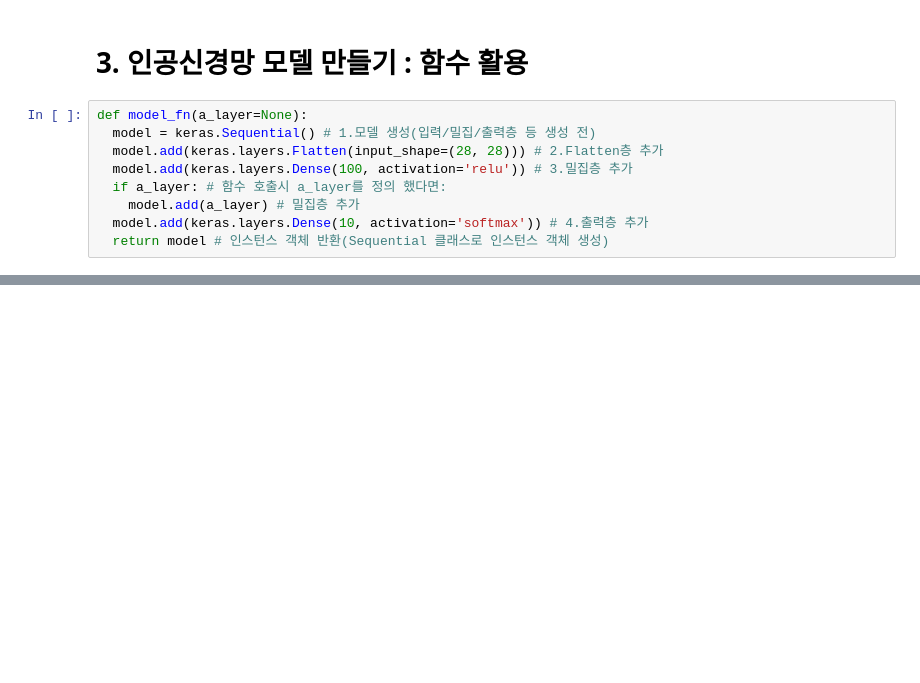
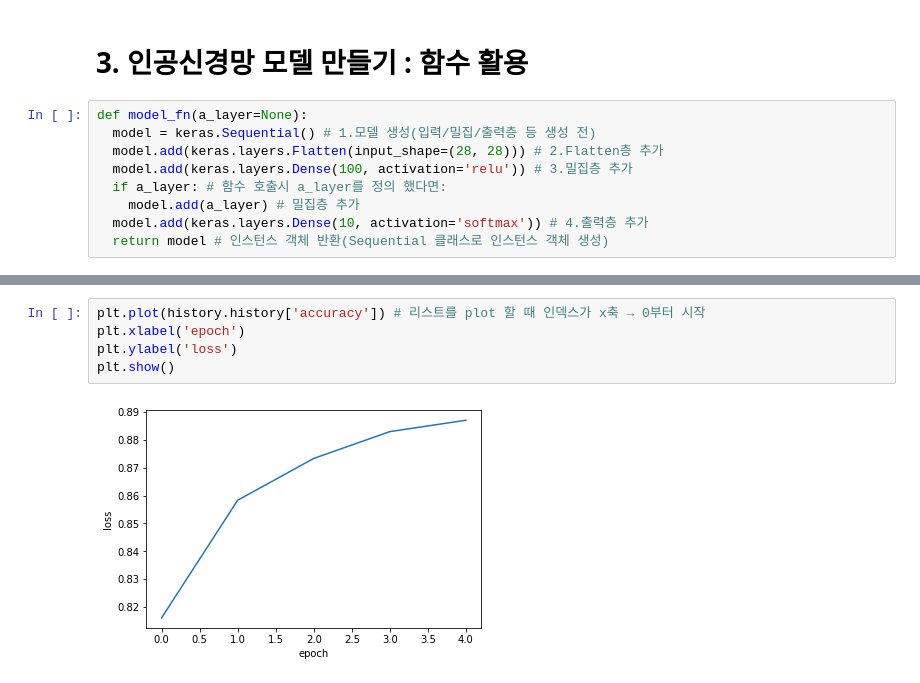
Before and after one commit to kiyong21c/nadocoding, a Jupyter notebook: 20220517_CNN연습.ipynb, the cells around one changed output, grey strips where cells are left out. Cells and saved outputs as stored; diff of their text form; blank space fills up the shorter version.

```diff
--- a/20220517_CNN연습.ipynb
+++ b/20220517_CNN연습.ipynb
@@ -56,0 +139,7 @@ model_fn()
+# %%
+plt.plot(history.history['accuracy']) # 리스트를 plot 할 때 인덱스가 x축 → 0부터 시작
+plt.xlabel('epoch')
+plt.ylabel('loss')
+plt.show()
+# %% [output]
+[figure, added]
```
Also changed, not shown: parts of 9 cells of this notebook.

* [What needs to be done]: I'd like the records above given again exactly, please, without the pictures.

* [Response]:
Before and after one commit to kiyong21c/nadocoding, a Jupyter notebook: 20220517_CNN연습.ipynb, the cells around one changed output, grey strips where cells are left out. Cells and saved outputs as stored; diff of their text form; blank space fills up the shorter version.

```diff
--- a/20220517_CNN연습.ipynb
+++ b/20220517_CNN연습.ipynb
@@ -56,0 +139,7 @@ model_fn()
+# %%
+plt.plot(history.history['accuracy']) # 리스트를 plot 할 때 인덱스가 x축 → 0부터 시작
+plt.xlabel('epoch')
+plt.ylabel('loss')
+plt.show()
+# %% [output]
+[figure, added]
```
Also changed, not shown: parts of 9 cells of this notebook.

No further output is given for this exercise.